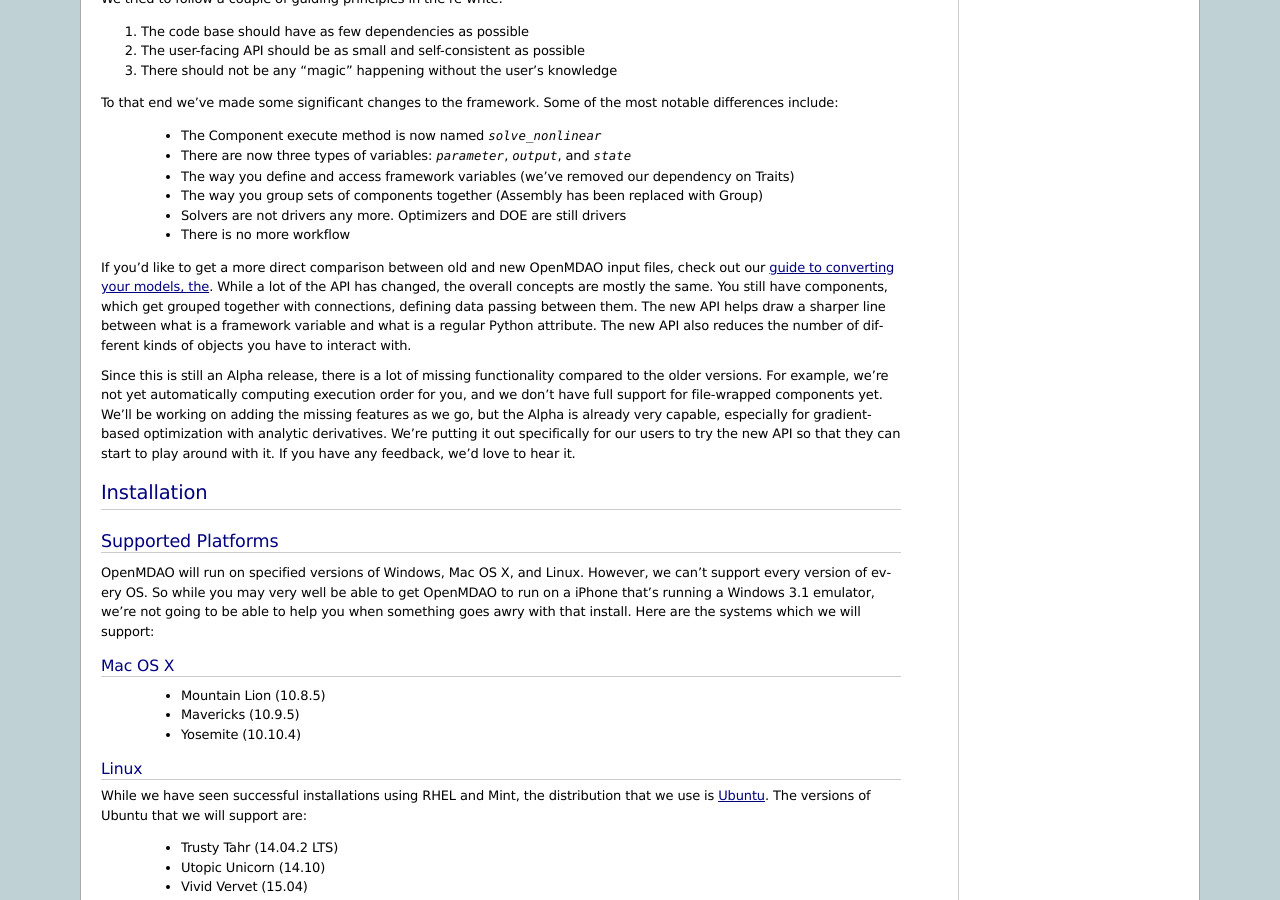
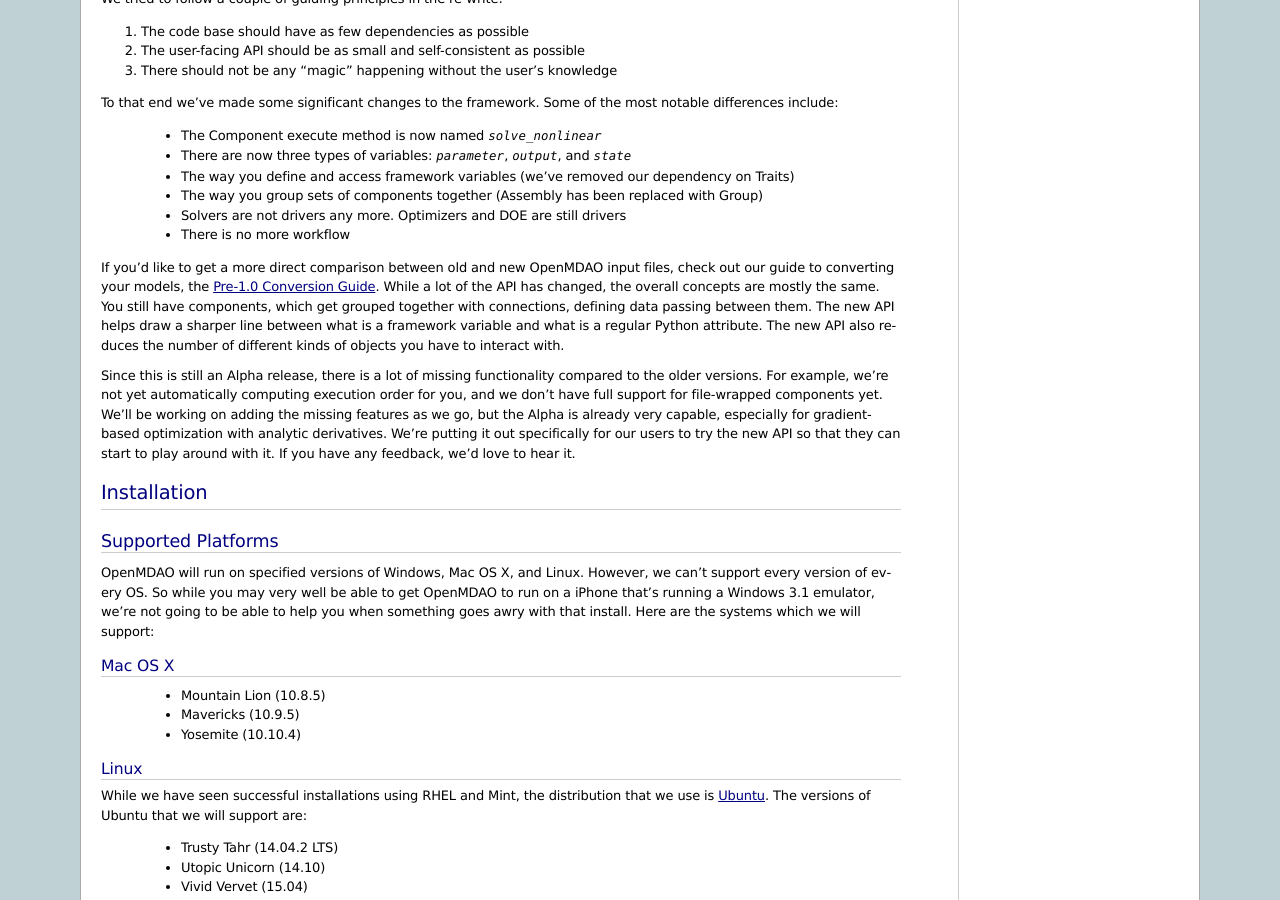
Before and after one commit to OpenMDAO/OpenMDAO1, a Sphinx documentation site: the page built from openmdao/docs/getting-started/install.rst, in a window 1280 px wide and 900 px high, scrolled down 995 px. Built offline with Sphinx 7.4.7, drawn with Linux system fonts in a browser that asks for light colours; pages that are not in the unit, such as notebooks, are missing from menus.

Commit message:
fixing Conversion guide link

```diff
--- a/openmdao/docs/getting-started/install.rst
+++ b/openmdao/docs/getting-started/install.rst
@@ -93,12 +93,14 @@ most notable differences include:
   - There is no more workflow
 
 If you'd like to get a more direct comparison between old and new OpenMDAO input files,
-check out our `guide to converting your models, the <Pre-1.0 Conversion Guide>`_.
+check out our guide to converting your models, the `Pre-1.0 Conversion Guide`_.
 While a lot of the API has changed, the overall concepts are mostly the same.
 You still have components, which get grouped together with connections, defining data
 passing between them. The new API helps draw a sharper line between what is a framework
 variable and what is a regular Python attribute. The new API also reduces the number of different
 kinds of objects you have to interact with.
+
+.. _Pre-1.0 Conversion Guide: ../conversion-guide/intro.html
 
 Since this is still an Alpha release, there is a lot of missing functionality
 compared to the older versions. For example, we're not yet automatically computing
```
-*-*-
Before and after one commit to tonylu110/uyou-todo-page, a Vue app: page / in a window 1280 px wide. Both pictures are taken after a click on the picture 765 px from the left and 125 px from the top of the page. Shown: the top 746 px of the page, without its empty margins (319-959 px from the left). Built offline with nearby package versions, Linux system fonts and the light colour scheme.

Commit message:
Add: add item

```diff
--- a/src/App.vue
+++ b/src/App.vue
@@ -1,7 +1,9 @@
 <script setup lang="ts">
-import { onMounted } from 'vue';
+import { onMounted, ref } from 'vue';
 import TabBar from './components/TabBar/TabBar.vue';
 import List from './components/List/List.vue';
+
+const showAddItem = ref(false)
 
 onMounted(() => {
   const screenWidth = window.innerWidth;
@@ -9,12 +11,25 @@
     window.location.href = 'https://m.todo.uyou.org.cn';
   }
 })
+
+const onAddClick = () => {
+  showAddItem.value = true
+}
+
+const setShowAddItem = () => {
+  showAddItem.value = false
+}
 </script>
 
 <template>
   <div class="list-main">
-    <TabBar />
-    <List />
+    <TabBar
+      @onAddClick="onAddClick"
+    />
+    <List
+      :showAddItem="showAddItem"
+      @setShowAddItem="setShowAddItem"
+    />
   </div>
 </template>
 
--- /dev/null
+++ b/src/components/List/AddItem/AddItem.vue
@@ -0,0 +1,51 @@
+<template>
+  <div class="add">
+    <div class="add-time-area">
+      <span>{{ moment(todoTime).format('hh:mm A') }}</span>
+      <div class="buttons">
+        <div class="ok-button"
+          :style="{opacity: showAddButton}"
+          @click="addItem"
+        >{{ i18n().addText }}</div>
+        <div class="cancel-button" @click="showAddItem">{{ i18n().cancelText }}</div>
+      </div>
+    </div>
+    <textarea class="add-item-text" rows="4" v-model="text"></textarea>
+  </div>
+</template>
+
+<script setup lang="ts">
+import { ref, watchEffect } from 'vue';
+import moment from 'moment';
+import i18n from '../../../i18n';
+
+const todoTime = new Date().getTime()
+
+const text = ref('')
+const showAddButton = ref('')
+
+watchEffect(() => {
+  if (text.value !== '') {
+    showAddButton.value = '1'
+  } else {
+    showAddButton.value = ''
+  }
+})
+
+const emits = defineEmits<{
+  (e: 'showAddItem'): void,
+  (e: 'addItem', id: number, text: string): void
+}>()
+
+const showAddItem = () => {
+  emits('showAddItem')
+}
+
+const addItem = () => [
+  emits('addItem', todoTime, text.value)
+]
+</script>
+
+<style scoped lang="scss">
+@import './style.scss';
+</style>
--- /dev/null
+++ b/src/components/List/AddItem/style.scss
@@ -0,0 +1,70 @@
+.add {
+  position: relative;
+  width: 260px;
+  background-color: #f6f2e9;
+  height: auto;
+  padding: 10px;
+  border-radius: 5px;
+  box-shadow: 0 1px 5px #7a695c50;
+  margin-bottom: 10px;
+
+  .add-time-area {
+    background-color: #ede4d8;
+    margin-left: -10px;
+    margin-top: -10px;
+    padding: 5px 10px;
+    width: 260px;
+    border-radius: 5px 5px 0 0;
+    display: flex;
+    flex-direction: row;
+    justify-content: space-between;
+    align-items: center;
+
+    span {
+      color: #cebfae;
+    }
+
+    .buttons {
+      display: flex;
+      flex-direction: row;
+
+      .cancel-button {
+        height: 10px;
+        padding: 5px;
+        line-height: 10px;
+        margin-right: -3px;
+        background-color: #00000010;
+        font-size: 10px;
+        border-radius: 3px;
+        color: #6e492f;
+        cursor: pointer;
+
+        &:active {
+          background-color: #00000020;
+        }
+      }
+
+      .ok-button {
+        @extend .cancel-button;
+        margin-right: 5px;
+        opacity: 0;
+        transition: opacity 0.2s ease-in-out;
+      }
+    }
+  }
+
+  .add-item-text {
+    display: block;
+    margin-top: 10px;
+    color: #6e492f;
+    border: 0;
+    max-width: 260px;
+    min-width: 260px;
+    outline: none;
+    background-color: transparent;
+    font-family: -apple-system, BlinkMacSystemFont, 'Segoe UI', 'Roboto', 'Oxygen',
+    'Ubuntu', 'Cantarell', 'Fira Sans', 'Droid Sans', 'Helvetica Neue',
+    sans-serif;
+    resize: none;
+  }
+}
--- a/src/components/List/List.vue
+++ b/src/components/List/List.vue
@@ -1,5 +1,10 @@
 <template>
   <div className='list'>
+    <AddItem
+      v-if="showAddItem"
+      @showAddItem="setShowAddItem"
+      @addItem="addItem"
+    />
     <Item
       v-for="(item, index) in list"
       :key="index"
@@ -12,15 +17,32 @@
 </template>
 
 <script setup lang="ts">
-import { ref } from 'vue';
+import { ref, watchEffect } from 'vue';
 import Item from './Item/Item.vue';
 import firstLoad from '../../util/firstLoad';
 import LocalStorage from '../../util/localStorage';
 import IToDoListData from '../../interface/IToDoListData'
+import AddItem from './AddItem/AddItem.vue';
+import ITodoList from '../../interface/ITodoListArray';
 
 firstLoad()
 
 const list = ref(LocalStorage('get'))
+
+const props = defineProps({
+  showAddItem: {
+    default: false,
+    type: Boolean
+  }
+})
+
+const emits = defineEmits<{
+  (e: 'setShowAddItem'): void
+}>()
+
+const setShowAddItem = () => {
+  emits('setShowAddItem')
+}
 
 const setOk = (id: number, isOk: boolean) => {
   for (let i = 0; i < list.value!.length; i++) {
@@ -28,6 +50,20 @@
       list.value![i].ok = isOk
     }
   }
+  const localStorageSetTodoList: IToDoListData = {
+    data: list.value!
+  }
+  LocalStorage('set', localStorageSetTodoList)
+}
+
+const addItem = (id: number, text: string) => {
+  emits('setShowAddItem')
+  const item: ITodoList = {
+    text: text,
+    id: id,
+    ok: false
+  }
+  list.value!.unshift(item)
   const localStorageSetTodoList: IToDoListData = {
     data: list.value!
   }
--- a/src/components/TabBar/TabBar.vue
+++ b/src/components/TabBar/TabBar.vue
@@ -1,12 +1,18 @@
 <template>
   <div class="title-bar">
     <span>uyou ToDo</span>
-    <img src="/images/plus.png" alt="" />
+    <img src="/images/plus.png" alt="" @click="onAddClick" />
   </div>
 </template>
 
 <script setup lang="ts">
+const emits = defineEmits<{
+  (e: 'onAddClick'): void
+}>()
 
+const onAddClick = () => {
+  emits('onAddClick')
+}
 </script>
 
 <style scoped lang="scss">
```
-*-*-
What you need to do:
In the entries above, count the lines that include "setShowAddItem" and write nothing but that number.

Exercise result:
7